Does your Lab need a different diet as he grows older? A dog's nutritional needs do indeed change with age. Older dogs tend to be less active, so they need fewer calories to maintain an appropriate weight. They also need a food that's high in protein, because the body is able to metabolize protein less efficiently.
Many foods are available to meet the needs of older dogs. Look for a diet that contains about 25 percent protein, with a reduced concentration of fat and calories. Such diets may also be higher in fiber to further reduce caloric density. This means the food gives your Lab a feeling of fullness, without the added calories of a maintenance diet. You can do the same thing by slightly reducing the amount of dog food you give and adding plain canned pumpkin (not the sweetened kind) to your dog's meals.
You may have heard that a high-protein diet is bad for dogs because protein stresses the kidneys. Although a low-protein diet may be prescribed for dogs with kidney disease, it's not necessary to restrict protein for normal, healthy dogs, no matter what their age.
What about Supplements?
We are usually told that dogs don't need vitamin or mineral supplements as long as they're eating a balanced diet. Nonetheless, supplements can sometimes be beneficial for older dogs. For instance, your veterinarian may recommend a B-vitamin supplement if your Lab has reduced kidney function, or fatty acids, vitamin E, and zinc supplements to help dogs with dry, itchy skin. Talk to your veterinarian about whether a supplement can improve your older Lab's condition.
You may notice that your Lab's appetite isn't as good as it once was. Sometimes this can be attributed to a decrease in his sense of smell. You can make meals more appetizing by warming food in the microwave to increase the scent — do the finger test to make sure it's not too hot — or adding some canned food or low-sodium beef or chicken broth.
When should you be concerned about your Lab's nutritional status? Rapid, unexplained weight loss is always something to be concerned about.
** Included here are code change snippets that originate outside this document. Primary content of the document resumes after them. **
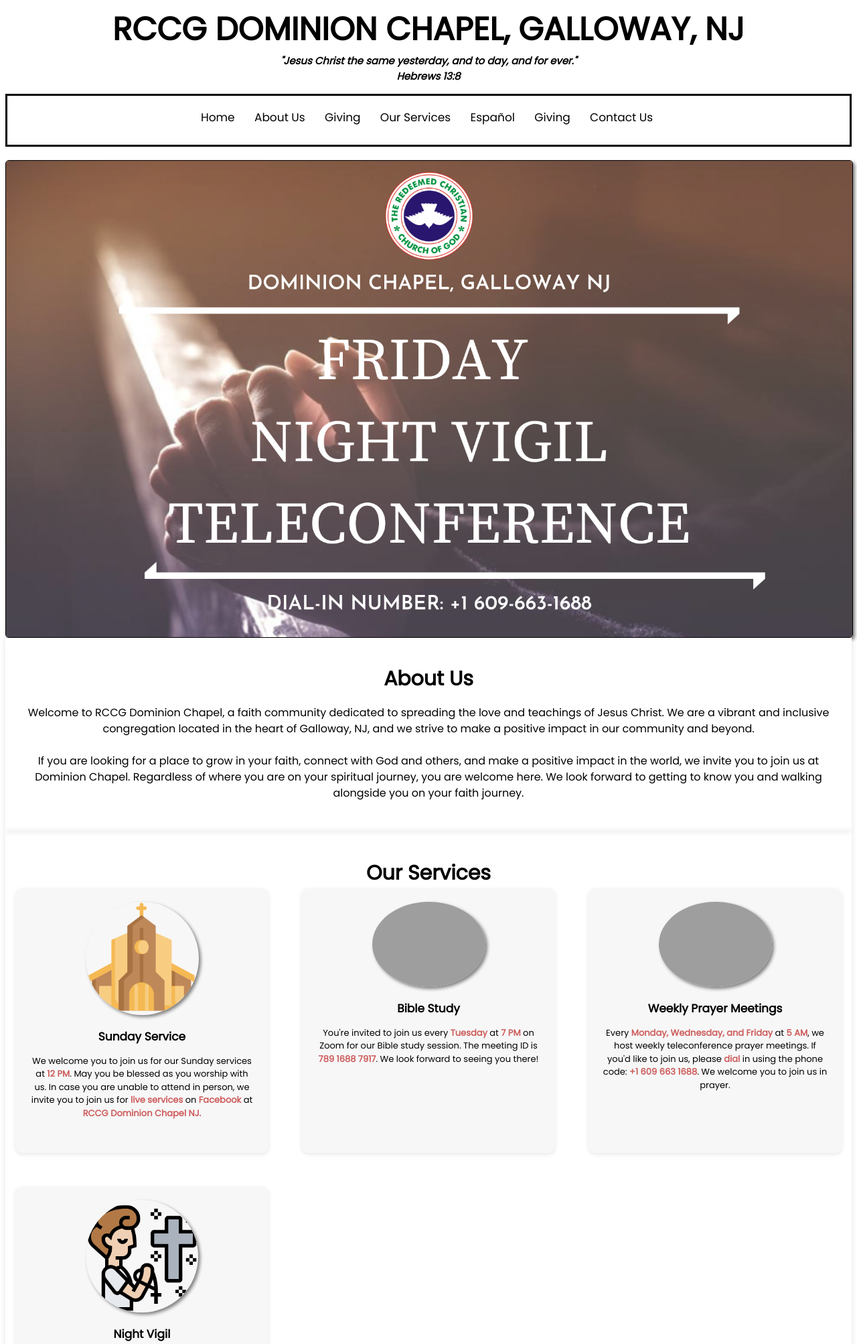
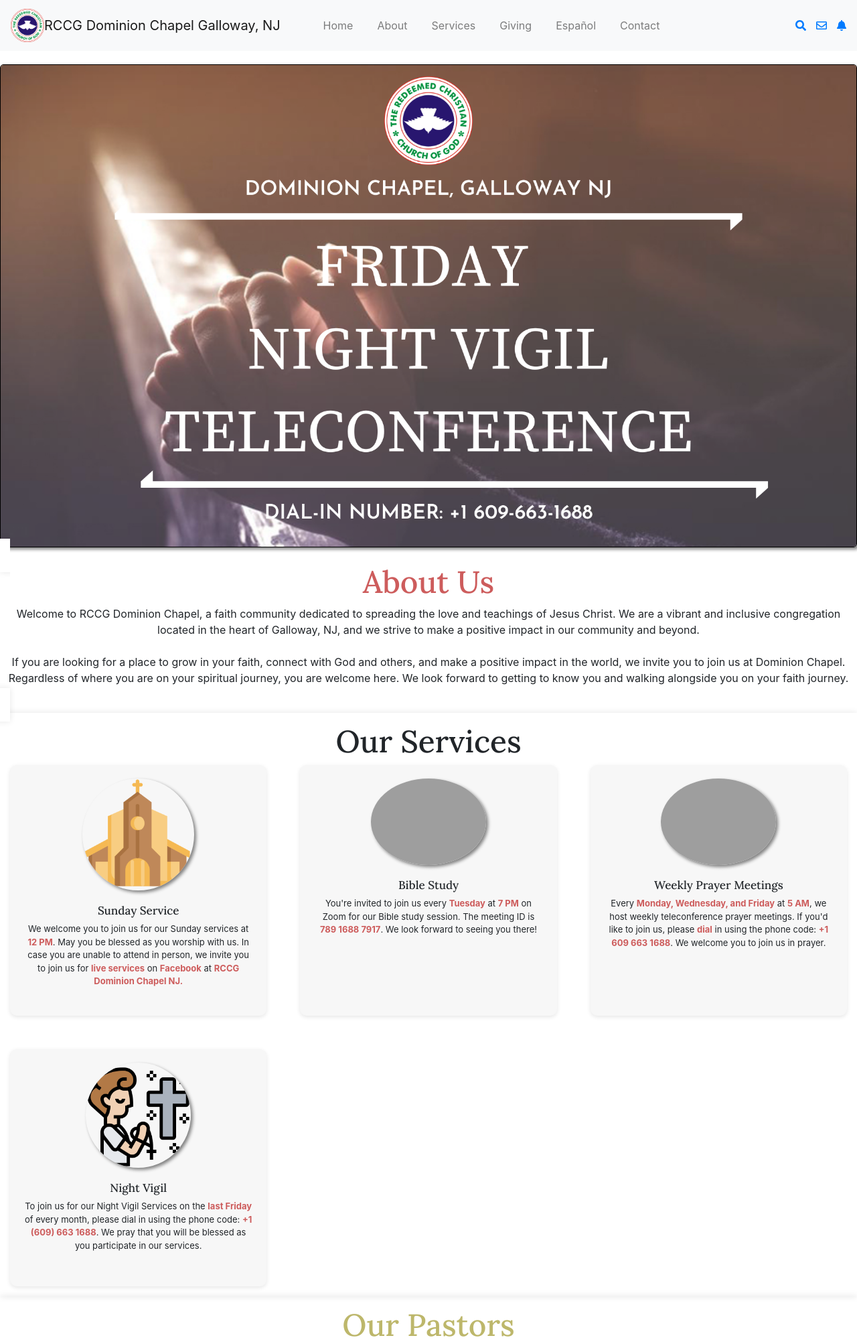
Before and after one commit to TMS345/rccgdominionchapelnj-website, a PHP site: page / in a window 1280 px wide. Shown: the top 2006 px of the page at 67% size. Run offline with PHP 8.4, Linux system fonts and the light colour scheme; grey boxes are pictures that could not be loaded.

Commit message:
commiting these changes

```diff
--- a/index-es.html
+++ b/index-es.html
@@ -88,7 +88,7 @@
 			<div class="pastor">
 				<img src="your-image-source.jpg" class="pastor-image">
 				<h4>Victor Ocasio</h4>
-				<h5>Pastor Asociado</h5>
+				<h5>Co-Pastora</h5>
 			<div>
 		</div>
       </section>
--- a/index.html
+++ b/index.html
@@ -1,5 +1,7 @@
 <!DOCTYPE html>
 <!--
+Fix nav section with boostrap
+Add actual link to bible study section for people to join
 Stretch content of page to entire screen
 Update espanol section
 Update all other footer sections when it is fixed
@@ -13,15 +15,64 @@ Update all other footer sections when it is fixed
     <title>Homepage - RCCG Dominion Chapel Galloway, NJ</title>
     <link rel="stylesheet" href="styles.css">
 	<link rel="icon" type="image/png" href="rccg_logo.png">
-	<link rel="stylesheet" href="https://fonts.googleapis.com/css?family=Lato|Poppins">
+	  <link rel="stylesheet" href="https://stackpath.bootstrapcdn.com/bootstrap/4.5.2/css/bootstrap.min.css">
+	<!--link rel="stylesheet" href="https://fonts.googleapis.com/css?family=Lato|Poppins"-->
 	<script src="church-website.js"></script>
 	<body onload="current_year.js">
   </head>
   <body>
 	<header>
-      <h1>RCCG DOMINION CHAPEL, GALLOWAY, NJ</h1>
+	  <nav class="navbar navbar-expand-lg navbar-light bg-light">
+			<img src="rccg_logo.png" alt="Logo" width="50" height="50" class="d-inline-block align-top">
+			<a href="/" class="navbar-brand">RCCG Dominion Chapel Galloway, NJ</a>
+
+			<div class="collapse navbar-collapse" id="navbarNav">
+			  <ul class="navbar-nav">
+				<li class="nav-item">
+				  <a class="nav-link" href="index.html">Home</a>
+				</li>
+				<li class="nav-item">
+				  <a class="nav-link" href="#about">About</a>
+				</li>
+				<li class="nav-item">
+				  <a class="nav-link" href="#services">Services</a>
+				</li>
+				<li class="nav-item">
+				  <a class="nav-link" href="giving.html">Giving</a>
+				</li>
+				<li class="nav-item">
+				  <a class="nav-link" href="index-es.html">Español</a>
+				</li>
+				<li class="nav-item">
+				  <a class="nav-link" href="#contact">Contact</a>
+				</li>
+			  </ul>
+			</div>
+
+			<div class="navbar-icons">
+			  <a href="#" class="icon">
+				<i class="fas fa-search"></i>
+			  </a>
+			  <a href="#" class="icon">
+				<i class="far fa-envelope"></i>
+			  </a>
+			  <a href="#" class="icon">
+				<i class="fas fa-bell"></i>
+			  </a>
+			</div>
+
+			<script src="https://cdnjs.cloudflare.com/ajax/libs/font-awesome/5.15.4/js/all.min.js"></script>
+
+			<script src="https://code.jquery.com/jquery-3.6.0.min.js"></script>
+			<script src="https://stackpath.bootstrapcdn.com/bootstrap/4.5.2/js/bootstrap.min.js"></script>
+			<script src="https://stackpath.bootstrapcdn.com/bootstrap/4.5.2/js/bootstrap.bundle.min.js"></script>
+		</nav>
+		<!--div>
+		  <img src="rccg_logo.png">
+		  <h1>DOMINION CHAPEL</h1>
 		  <h3>"Jesus Christ the same yesterday, and to day, and for ever."</h3>
 		  <h3>Hebrews 13:8</h3>
+		</div>
 		<nav>
 			<ul>
 			  <li><a href="index.html">Home</a></li>
@@ -29,10 +80,9 @@ Update all other footer sections when it is fixed
 			  <li><a href="giving.html">Giving</a></li>
 			  <li><a href="#services">Our Services</a></li>
 			  <li><a href="index-es.html">Español</a></li>
-		  <li><a href="giving.html">Giving</a></li>
 			  <li><a href="#contact">Contact Us</a></li>
 			</ul>
-      </nav>
+		</nav-->
     </header>
     <main>
 	  <div class="moving_gallery">
@@ -99,7 +149,6 @@ Update all other footer sections when it is fixed
       </section>
     </main>
     <footer>
-		<h2>Our Information</h2>
 		<section id="contact">
 			<div id="contact-section">
 				<h3>Address</h3>
--- a/styles.css
+++ b/styles.css
@@ -32,6 +32,19 @@
   margin-bottom: 0px;
 }
 
+#about
+{
+  width: 100%;
+  height: 100%;
+  display: initial;
+}
+
+#about h2
+{
+  font-size: 46px;
+  color: indianred;
+}
+
 div img
 {
   max-width: 100%;
@@ -53,13 +66,13 @@ a:hover
   text-decoration: blink;
 }
 
-header nav
+/*header nav
 {
-  height: auto;
+  height: 100%;
   width: auto;
   padding: 10px 10px;
   border: solid;
-  overflow: auto;
+  overflow: hidden;
   margin-top: 15px;
   align-items: center;
   text-align: center;
@@ -98,18 +111,16 @@ header nav a:hover
 {
   background-color: lightgrey;
   border-radius: 10px;
-  border: 1px transparent #000; /* Set border properties */
+  border: 1px transparent #000;
   transition: border-radius 0.0s ease-in-out;
 }
 
 header
 {
-  /*
   background-image: url("banner.png");
   background-size: 1000px 500px;
   background-repeat: no-repeat;
-  */
-  background-color: white;
+  background-color: rgb(255, 255, 255);
 }
 
 header h1, h3
@@ -117,6 +128,22 @@ header h1, h3
   margin-top: 0px;
   margin-bottom: 0;
 }
+
+header
+{
+  text-align: center;
+}
+
+header img
+{
+  width: 15%;
+  height: 15%;
+  margin: 5px;
+  padding: 5px;
+  text-align: center;
+}
+
+*/
 
 ul
 {
@@ -126,18 +153,21 @@ ul
 body
 {
   background-color: whitesmoke;
-  font-family: "Poppins", sans-serif;
+  font-family: "Lora", sans-serif;
   font-size: 16px;
   line-height: 1.5;
   max-width: 100%;
   max-height: 100%;
+  text-align: center;
+  align-items: center;
 }
 
 h1, h2, h3
 {
-  font-family: "Poppins", sans-serif;
+  font-family: "Lora", sans-serif;
   font-weight: bold;
   margin-bottom: 0px;
+  font-size: 46px;
 }
 
 h1
@@ -445,7 +475,7 @@ html
   margin-bottom: 0px;
   align-items: center;
   align-content: center;
-  overflow: scroll;
+  overflow: visible;
   background-color: transparent;
 }
 
@@ -500,6 +530,17 @@ body h1, h2, h3, p
   text-align: center;
 }
 
+#pastors
+{
+  background-color: transparent;
+}
+
+#pastors h2
+{
+  color: darkkhaki;
+  font-size: 46px;
+}
+
 #pastors h3, h4
 {
   font-style: normal;
@@ -540,7 +581,7 @@ body h1, h2, h3, p
   grid-template-columns: repeat(auto-fit, minmax(300px, 1fr));
   gap: 0px;
   height: auto;
-  background-color: darkkhaki;
+  background-color: transparent;
 }
 
 .pastor
@@ -615,6 +656,7 @@ body h1, h2, h3, p
 .no-js #loader-wrapper {
     display: none;
 }
+
 .no-js h1 {
     color: #222222;
 }
@@ -672,9 +714,15 @@ body h1, h2, h3, p
 
 #services
 {
-  max-width: 100%;
-  max-height: 100%;
+  width: auto;
+  height: 100%;
   background-color: transparent;
+}
+
+#services h2
+{
+  font-size: 46px;
+  color: ;
 }
 
 .services-grid
@@ -682,10 +730,9 @@ body h1, h2, h3, p
   display: grid;
   grid-template-columns: repeat(auto-fit, minmax(300px, 1fr));
   gap: 50px;
-  height: auto;
   flex-wrap: wrap;
-  max-height: 100%;
-  max-width: 100%;
+  height: 100%;
+  width: 100%;
 }
 
 .service
@@ -697,6 +744,7 @@ body h1, h2, h3, p
   text-align: center;
   box-sizing: border-box;
   width: auto;
+  height: auto;
 }
 
 .service h3
@@ -735,11 +783,44 @@ body h1, h2, h3, p
   display: inline-flex;
 }
 
-html
+.navbar-brand
 {
-  width: 100%;
-  margin: 0;
-  padding: 0;
+  margin-right: 0px;
+  background-color: transparent;
+}
+
+.navbar-nav
+{
+  margin: 0 30px;
+  display: flex;
+  align-items: center;
+}
+
+.navbar-nav .nav-item
+{
+  margin: 10px;
+  text-align: center;
+}
+
+.navbar-nav .nav-link
+{
+  color: #333;
+}
+
+.navbar-nav .nav-link:hover, .navbar-nav .nav-link:focus
+{
+  color: #000;
+}
+
+.navbar-icons
+{
+  display: flex;
+  align-items: center;
+}
+
+.navbar-icons .icon
+{
+  margin-left: 15px;
 }
 
 @font-face
@@ -747,3 +828,9 @@ html
   font-family: 'Arvo';
   src: url('Arvo-Regular.ttf') format('truetype');
 }
+
+@font-face
+{
+  font-family: 'Lora';
+  src: url('Lora-VariableFont_wght.ttf') format('truetype');
+}
```
Also changed, not shown: Lora-VariableFont_wght.ttf (added), 1 other file. Lines whose indentation alone changed are shown as unchanged.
If your Lab starts losing weight, even though he's eating the same amount of food and getting the same amount of exercise, take him to the veterinarian for a checkup. He could have a serious health problem.
A 11½-year-old female yellow Lab.